After being startled two nights earlier by UCLA’s quick start, Arizona similarly raided the Trojans in the opening minutes on Saturday, getting out to a 29-7 lead. From there, the outcome was never in question and the only drama came in whether York would score.
He finished the game with two three pointes, each of which set the Zona Zoo afire.
“There’s nobody that felt very good after Thursday,” said Sean Miller. “But our response is to get back is to get back and be as good as we can in this game and I’m proud of our efforts.”
Arizona played debilitating defense and forced a Trojans team coming off a 91 point performance to shoot 28% from the field and just 5-20 from behind the arc.
By the second half, USC’s game-plan consisted of launching three pointers, as there was no hope of scoring in the paint against Arizona’s big three freshmen along with Angelo Chol.
On offense, the Cats looked as balanced and in sync as they have all season.
Nick Johnson led the attack with 14 points that included two bank shots and a dazzling backwards dunk. Also reaching double digits were Solomon Hill, Brandon Ashley, and Kaleb Tarczewski.

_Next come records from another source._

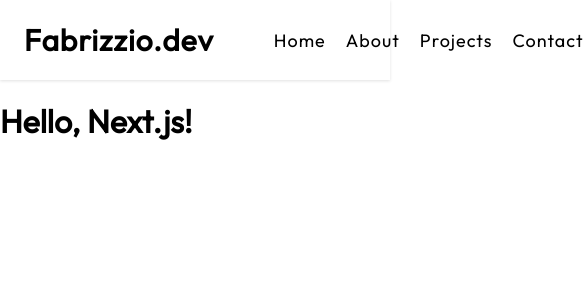
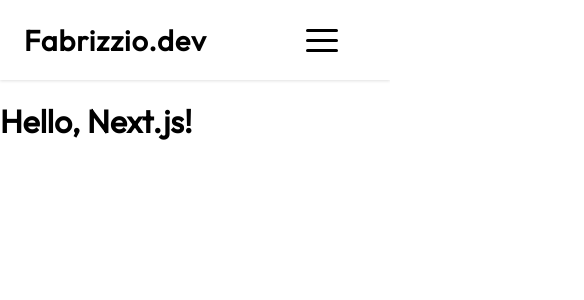
Before and after one commit to Fabrizzio20k/PORTFOLIO, a Next.js app: page / in a window 390 px wide. Shown: the top 300 px of the page, 584 px wide, since content can reach past the window. Built offline with nearby package versions, Linux system fonts and the light colour scheme.

Commit message:
Add dependences for hamburguer menu

```diff
--- a/package.json
+++ b/package.json
@@ -12,6 +12,7 @@
     "@emotion/react": "^11.11.1",
     "@emotion/styled": "^11.11.0",
     "@mui/material": "^5.15.0",
+    "hamburger-react": "^2.5.0",
     "next": "14.0.4",
     "react": "^18",
     "react-dom": "^18"
--- /dev/null
+++ b/src/app/about/page.tsx
@@ -0,0 +1,3 @@
+export default function Page() {
+    return <h1>Hello, Next.js about!</h1>
+}
--- /dev/null
+++ b/src/app/not-found.js
@@ -0,0 +1,3 @@
+export default function Custom404() {
+    return <h1>404 error - Esta pagina no existe hijo de 🐩</h1>
+}
--- a/src/app/page.tsx
+++ b/src/app/page.tsx
@@ -1,5 +1,3 @@
-"use client";
-
 export default function Page() {
     return <h1>Hello, Next.js!</h1>
 }
--- a/src/components/Navbar.tsx
+++ b/src/components/Navbar.tsx
@@ -1,12 +1,19 @@
 "use client";
 import { useState } from "react";
+import { useEffect } from "react";
 import Link from "next/link";
+import { routes } from "@/components/routes";
 import styles from "@/styles/Navbar.module.css";
+import { Turn as Hamburger } from 'hamburger-react'
 
 function Navbar() {
     const [isOpen, setIsOpen] = useState(false);
+    useEffect(() => {
+        console.log(isOpen);
+    }, [isOpen]);
 
     return (
+        <main>
             <nav className={styles.navbar}>
                 <div>
                     <Link href={"/"} className={styles.noDecoration}>
@@ -14,14 +21,19 @@ function Navbar() {
                     </Link>
                 </div>
                 <ul className={styles.navUL}>
+                    <li className={styles.hamburguer}>
+                        <Hamburger rounded toggled={isOpen} toggle={setIsOpen} />
+                    </li>
                     <li className={styles.menu}>
-                    <Link href={"/"} className={`${styles.noDecoration} ${styles.links}`}> Home</Link>
-                    <Link href={"/about"} className={`${styles.noDecoration} ${styles.links}`}> About</Link>
-                    <Link href={"/projects"} className={`${styles.noDecoration} ${styles.links}`}> Projects</Link>
-                    <Link href={"/contact"} className={`${styles.noDecoration} ${styles.links}`}> Contact</Link>
+                        {routes.map((route, index) => (
+                            <Link href={route.path} key={index} className={`${styles.noDecoration} ${styles.links}`}>
+                                {route.name}
+                            </Link>
+                        ))}
                     </li>
                 </ul>
             </nav>
+        </main>
     )
 }
 
--- /dev/null
+++ b/src/components/routes.tsx
@@ -0,0 +1,29 @@
+interface Route {
+    name: string;
+    path: string;
+}
+
+const routes: Route[] = [
+    {
+        name: 'Home',
+        path: '/',
+    },
+    {
+        name: 'About',
+        path: '/about',
+    },
+    {
+        name: 'Skills',
+        path: '/skills',
+    },
+    {
+        name: 'Projects',
+        path: '/projects',
+    },
+    {
+        name: 'Contact',
+        path: '/contact',
+    },
+]
+
+export { routes };
--- a/src/styles/Navbar.module.css
+++ b/src/styles/Navbar.module.css
@@ -1,5 +1,9 @@
 .noDecoration {
     text-decoration: none;
+}
+
+.noDisplay {
+    display: none;
 }
 
 .navbar {
@@ -28,12 +32,17 @@
     align-items: center;
 }
 
+.hamburguer {
+    display: none;
+}
+
 .textLogo {
     color: #000;
-    font-size: 30px;
+    font-size: 1.8em;
     font-weight: 600;
     letter-spacing: 1px;
     text-decoration: none;
+
 }
 
 .links {
@@ -44,3 +53,27 @@
     margin-left: 20px;
     text-decoration: none;
 }
+
+.menuMobile {
+    background-color: yellow;
+    position: fixed;
+    width: 100%;
+    height: 100%;
+    display: flex;
+    flex-direction: column;
+    justify-content: center;
+    align-items: center;
+    margin: 0;
+    padding: 0;
+}
+
+@media screen and (max-width: 960px) {
+    .menu {
+        display: none;
+    }
+
+    .hamburguer {
+        display: block;
+        cursor: pointer;
+    }
+}
```
Also changed, not shown: tsconfig.json (+18 -4 lines), 1 other file (tests, documents, lock files or other folders). Lines whose indentation alone changed are shown as unchanged.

For Tarczewski in particular, the game finally provided an opportunity for him to be prioritized down low. “It was really nice to be able to get the ball and show what I can do,” he said.
The biggest storyline however was on the play of Chol and York, two guys that have not seen a great share of minutes since Pac-12 play started.
Chol scored his first point since the Diamondhead Classic on Saturday but his lack of touches has not affected his demeanor in the slightest. Miller said of the sophomore, “I have had very few players come into my office and he said ‘coach, as long as we are winning, you never have to talk to me.’”
Meanwhile, York’s two three pointers left Miller presuming that more playing time may be on the horizon.
What stood out most in the route was how no one on the team responded negatively to a double digit loss less than 48 hours earlier. A few of the players were even visibly laughing.
In a potential trap game that could have sent Arizona’s season reeling the wrong direction, Miller’s lasting impression was that “our team stuck together.”